A new paper in press in Journal of Climate by Jason Smerdon from the Lamont Doherty Earth Observatory and collaborators documents surprising, and somewhat inexplicable, errors in some previous pseudo-proxy studies by Mann and collaborators.
Background: The reconstruction of past climates ís based on the analysis of biological or geochemical archives, like tree-rings, which may be sensitive to environmental conditions. These archives need to be somehow translated to variations in temperature or precipitation. This is mostly accomplished by statistical methods: in the simple case that the annual variations in tree-ring widths are correlated to variations of local summer temperatures, this correlation allows for a calibration of tree-ring widths in terms of mean growth-season temperature, which can be then extrapolated back into the past. Assuming it remains valid also for long-term climate variations, it can be used to reconstruct past temperatures. One of the question that always remains open is whether or not these empirical methods also provide a reasonable answer at longer time scales. This is not guaranteed.
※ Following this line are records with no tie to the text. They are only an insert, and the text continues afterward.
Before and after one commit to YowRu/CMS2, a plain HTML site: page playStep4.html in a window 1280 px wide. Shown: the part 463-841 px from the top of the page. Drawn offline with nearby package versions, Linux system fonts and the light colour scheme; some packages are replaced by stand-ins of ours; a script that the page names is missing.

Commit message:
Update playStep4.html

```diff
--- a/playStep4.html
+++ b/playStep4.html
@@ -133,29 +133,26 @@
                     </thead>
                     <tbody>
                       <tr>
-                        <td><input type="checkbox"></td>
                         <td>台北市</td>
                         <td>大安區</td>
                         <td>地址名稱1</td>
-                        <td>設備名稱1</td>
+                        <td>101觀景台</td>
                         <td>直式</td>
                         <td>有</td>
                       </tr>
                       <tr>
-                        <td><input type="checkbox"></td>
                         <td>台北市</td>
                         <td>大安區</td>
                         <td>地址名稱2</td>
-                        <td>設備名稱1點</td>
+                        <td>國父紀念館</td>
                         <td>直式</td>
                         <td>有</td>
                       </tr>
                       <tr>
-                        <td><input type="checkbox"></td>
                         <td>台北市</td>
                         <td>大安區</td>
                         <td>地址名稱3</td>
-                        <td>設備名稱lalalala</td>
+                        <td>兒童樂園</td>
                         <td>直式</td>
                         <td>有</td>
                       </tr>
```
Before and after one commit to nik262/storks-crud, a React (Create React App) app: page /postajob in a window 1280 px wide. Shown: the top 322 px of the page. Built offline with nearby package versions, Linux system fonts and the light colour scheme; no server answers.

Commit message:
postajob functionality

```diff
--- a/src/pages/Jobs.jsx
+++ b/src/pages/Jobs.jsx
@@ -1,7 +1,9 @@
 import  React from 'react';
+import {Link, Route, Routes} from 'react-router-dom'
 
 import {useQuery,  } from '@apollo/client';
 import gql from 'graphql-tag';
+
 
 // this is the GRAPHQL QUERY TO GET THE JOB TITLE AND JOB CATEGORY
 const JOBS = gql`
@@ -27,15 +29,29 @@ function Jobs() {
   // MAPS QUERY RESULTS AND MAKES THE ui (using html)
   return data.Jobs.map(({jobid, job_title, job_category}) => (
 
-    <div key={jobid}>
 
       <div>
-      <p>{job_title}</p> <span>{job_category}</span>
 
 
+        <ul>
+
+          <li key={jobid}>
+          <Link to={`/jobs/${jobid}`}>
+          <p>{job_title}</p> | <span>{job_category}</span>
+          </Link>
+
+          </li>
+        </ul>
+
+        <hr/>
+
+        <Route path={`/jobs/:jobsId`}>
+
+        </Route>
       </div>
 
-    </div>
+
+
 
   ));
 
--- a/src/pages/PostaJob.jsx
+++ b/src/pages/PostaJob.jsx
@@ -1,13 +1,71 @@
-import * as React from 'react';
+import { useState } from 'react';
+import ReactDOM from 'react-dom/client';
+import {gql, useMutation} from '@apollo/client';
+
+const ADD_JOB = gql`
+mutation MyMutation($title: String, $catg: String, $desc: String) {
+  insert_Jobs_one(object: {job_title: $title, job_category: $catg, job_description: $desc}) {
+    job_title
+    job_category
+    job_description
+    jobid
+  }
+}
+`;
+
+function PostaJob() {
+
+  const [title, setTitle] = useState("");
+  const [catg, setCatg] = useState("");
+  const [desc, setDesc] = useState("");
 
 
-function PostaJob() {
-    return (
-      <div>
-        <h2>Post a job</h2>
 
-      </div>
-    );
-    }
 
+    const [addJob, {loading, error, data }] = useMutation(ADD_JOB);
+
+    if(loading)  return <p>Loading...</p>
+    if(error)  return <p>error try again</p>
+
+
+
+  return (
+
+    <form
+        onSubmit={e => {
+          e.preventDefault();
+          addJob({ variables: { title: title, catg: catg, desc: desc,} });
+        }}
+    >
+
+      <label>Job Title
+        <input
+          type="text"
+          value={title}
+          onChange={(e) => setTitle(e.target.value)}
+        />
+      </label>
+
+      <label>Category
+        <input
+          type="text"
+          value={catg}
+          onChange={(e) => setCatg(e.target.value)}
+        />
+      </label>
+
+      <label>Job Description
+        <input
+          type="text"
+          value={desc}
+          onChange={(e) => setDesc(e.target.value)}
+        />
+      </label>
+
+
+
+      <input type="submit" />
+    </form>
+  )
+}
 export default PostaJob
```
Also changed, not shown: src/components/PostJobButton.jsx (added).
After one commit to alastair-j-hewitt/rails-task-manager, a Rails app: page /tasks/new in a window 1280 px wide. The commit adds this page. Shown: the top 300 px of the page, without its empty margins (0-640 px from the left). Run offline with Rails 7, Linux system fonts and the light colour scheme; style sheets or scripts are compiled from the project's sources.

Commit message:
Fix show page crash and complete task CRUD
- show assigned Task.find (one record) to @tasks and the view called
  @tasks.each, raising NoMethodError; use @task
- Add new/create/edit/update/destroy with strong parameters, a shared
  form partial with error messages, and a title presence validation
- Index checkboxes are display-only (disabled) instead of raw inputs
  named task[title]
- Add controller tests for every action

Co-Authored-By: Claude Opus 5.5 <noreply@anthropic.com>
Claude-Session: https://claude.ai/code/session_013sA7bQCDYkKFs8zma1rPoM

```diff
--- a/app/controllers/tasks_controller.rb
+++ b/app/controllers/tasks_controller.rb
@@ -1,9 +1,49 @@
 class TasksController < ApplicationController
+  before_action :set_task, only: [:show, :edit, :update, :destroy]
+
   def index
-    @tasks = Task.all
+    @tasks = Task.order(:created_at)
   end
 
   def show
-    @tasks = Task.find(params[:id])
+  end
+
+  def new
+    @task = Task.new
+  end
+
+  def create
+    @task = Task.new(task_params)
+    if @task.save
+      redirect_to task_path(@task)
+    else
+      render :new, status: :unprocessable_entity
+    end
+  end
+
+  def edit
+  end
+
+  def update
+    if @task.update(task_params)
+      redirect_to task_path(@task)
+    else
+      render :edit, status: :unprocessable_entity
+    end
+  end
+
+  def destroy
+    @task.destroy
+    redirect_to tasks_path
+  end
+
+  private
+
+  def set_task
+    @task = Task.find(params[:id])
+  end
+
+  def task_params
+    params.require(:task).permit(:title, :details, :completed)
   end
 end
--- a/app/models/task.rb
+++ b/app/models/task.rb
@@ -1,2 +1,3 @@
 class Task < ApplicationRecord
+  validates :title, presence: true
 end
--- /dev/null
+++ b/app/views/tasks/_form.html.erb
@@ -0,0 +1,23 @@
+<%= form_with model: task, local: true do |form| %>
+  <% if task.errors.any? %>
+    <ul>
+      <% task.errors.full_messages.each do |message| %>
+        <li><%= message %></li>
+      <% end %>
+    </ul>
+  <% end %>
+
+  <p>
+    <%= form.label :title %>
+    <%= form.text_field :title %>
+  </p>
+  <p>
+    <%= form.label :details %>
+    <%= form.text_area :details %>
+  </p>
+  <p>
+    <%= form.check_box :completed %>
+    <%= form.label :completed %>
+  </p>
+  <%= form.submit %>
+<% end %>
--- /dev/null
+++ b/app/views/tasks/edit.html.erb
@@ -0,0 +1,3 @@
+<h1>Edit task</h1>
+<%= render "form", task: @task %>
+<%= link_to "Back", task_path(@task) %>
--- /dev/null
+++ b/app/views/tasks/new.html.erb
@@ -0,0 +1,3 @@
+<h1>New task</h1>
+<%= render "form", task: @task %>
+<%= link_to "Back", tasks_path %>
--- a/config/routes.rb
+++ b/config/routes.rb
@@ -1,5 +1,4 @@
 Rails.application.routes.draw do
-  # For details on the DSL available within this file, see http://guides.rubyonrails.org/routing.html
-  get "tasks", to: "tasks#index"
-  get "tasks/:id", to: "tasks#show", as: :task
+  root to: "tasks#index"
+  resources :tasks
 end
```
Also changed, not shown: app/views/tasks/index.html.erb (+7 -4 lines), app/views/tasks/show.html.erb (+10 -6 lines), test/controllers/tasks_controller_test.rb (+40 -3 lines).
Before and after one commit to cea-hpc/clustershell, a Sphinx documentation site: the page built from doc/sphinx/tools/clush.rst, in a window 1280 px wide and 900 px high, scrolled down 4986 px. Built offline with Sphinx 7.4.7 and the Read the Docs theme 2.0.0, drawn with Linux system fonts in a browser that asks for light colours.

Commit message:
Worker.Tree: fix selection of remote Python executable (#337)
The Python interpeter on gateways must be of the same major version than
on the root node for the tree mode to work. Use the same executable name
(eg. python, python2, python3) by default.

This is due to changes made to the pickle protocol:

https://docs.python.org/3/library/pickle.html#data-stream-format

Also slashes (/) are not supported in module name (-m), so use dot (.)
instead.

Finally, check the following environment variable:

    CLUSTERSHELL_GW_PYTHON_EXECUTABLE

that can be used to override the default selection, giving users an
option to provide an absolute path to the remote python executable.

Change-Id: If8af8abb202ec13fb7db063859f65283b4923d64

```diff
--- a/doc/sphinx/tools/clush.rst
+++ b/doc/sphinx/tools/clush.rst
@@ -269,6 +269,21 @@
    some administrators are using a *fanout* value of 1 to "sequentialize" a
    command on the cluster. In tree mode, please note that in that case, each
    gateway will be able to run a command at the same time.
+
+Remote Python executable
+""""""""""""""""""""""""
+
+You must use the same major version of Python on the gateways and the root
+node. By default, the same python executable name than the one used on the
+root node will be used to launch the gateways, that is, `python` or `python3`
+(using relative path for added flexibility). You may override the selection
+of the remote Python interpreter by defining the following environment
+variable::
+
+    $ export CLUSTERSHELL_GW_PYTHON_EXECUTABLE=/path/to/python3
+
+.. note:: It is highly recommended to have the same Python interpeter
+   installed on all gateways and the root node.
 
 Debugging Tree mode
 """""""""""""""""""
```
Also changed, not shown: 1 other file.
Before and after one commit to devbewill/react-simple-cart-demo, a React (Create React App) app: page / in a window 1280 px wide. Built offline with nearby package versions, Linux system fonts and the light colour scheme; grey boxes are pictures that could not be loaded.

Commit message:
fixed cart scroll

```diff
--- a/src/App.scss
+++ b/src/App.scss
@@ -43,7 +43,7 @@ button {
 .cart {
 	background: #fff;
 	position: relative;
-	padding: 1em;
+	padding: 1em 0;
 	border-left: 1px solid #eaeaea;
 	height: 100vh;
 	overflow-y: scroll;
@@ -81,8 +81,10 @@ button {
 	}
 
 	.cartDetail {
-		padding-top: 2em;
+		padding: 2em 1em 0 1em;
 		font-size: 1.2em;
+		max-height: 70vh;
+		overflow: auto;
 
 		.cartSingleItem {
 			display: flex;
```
The archives may had reacted differently to environmental changes in the past. Also, although a statistical method may perform well for the rapid interannual variations scales, it may not be that good at longer timescales, such as decadal and centennial variability
In particular, the performance of statistical reconstruction methods is not easy to test at longer time scales, since the observational record is obviously short. This is the rationale of pseudo-proxy studies, which use artificial data generated in long climate simulations. In these simulations, the target variable to be reconstructed, is known. If artificial proxies could be also somehow generated within the climate simulation, the reconstruction method could be applied to these pseudo-proxies and the result could be compared with the known target temperature. A pseudo-proxy can be approximately generated by taking the temperature simulated at one of the model grid-cells and distorting these data with random numbers to emulate the imperfect relationship between real temperatures and real tree-ring widths.
There are several pseudo-proxy studies around that have tested in this way different climate reconstructions methods. The conclusions of these studies sometimes diverge. One of the current controversies involves the Regularized Expectation Maximization method. Some groups (Christiansen et al, Smerdon et al ) have found that this method leads to a similar underestimations of past variations as found in early reconstruction methods, whereas other group including Mann and collaborators, here and here, find that the RegEM method performs well. The new paper by Smerdon et al has identified basic and surprising errors in the testing of the RegEM method by the Mann group. The errors are not difficult to understand and do not involve the implementation of the RegEM method itself: in one case, when interpolating the climate model data onto a different grid, the data were rotated around the Earth 180 degrees, so that model data that should be located on the Greenwich Meridian were erroneously placed at 180 degrees longitude; in another case the data in the Western Hemisphere were spatially smoothed, while the data in the Eastern Hemisphere were not. These errors bear some consequences: the location of the pseudo-proxies did not match the location of real proxies any more; the spatial covariance of the temperature data was not correct; when the authors though they they were testing the skill of the method to reconstruct the temperature in the ENSO region by proxies located in North America, they were actually testing the reconstruction of temperature in other region by proxies located somewhere else.
Stuff happens and errors like these can creep in every study by any group. There is no reason whatsoever to think that malice played any role here. It is, however, surprising that these errors went undetected for several years, affecting two key manuscripts that used the same data sets. My conclusion is that those stress-tests were really too weak to detect any possible low performance of the method.
The most recent climate reconstructions by Mann et al published in Science in 2009 were conducted with the RegEM method, supported by the good skill displayed by the RegEM in those previous stress-tests. I am unsure as to what extent those reconstructions may be now compromised. Interesting food for thought for the authors of the next IPCC Report.
Update: Rutherford et al. have a response here, of which I ignore the status (in preparation, accepted, in press..)